**To do**: Across the entries below, tally every line that holds the word "FFAAAA". Give only the tally.

*** Data for analysis ***

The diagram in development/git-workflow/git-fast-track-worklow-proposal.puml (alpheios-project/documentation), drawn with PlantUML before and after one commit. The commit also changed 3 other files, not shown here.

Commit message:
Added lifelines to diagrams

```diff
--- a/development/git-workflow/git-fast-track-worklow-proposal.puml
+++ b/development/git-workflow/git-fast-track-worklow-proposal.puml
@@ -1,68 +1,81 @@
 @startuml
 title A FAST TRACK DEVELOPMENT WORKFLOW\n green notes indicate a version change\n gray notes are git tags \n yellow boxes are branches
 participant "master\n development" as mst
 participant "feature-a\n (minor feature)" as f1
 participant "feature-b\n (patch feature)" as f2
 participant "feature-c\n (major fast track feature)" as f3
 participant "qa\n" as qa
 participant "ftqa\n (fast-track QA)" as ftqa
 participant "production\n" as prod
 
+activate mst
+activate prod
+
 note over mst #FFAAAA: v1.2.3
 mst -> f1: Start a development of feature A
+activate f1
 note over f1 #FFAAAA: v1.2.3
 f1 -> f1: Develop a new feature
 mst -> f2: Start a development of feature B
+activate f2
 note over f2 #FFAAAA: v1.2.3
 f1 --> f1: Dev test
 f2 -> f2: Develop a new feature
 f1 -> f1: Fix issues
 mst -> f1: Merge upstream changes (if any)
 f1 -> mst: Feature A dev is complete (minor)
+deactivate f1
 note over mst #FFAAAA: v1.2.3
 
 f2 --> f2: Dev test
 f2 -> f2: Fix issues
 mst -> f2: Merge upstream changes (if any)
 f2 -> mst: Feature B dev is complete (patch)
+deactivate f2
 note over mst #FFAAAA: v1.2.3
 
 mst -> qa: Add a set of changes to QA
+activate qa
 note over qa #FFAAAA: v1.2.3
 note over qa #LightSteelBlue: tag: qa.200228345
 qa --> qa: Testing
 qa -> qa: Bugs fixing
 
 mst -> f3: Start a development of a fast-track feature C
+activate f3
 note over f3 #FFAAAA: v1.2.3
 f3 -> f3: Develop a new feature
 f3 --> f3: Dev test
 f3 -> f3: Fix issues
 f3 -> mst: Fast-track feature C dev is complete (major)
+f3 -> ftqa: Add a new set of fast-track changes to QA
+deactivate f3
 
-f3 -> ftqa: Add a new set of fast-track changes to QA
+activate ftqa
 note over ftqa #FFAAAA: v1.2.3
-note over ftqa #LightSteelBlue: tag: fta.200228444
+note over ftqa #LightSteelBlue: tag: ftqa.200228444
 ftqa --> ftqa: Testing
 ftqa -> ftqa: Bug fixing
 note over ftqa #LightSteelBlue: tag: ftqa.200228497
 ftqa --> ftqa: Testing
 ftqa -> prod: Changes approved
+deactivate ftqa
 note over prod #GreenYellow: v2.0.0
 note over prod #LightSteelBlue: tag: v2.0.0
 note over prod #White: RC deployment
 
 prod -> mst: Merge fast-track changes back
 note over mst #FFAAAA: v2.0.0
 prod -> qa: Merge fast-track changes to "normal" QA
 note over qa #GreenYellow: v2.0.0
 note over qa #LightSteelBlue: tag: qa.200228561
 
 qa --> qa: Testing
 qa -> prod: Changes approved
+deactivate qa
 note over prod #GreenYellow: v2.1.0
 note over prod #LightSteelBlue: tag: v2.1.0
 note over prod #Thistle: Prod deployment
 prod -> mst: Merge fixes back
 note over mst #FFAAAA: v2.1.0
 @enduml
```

***

**Solution**: 10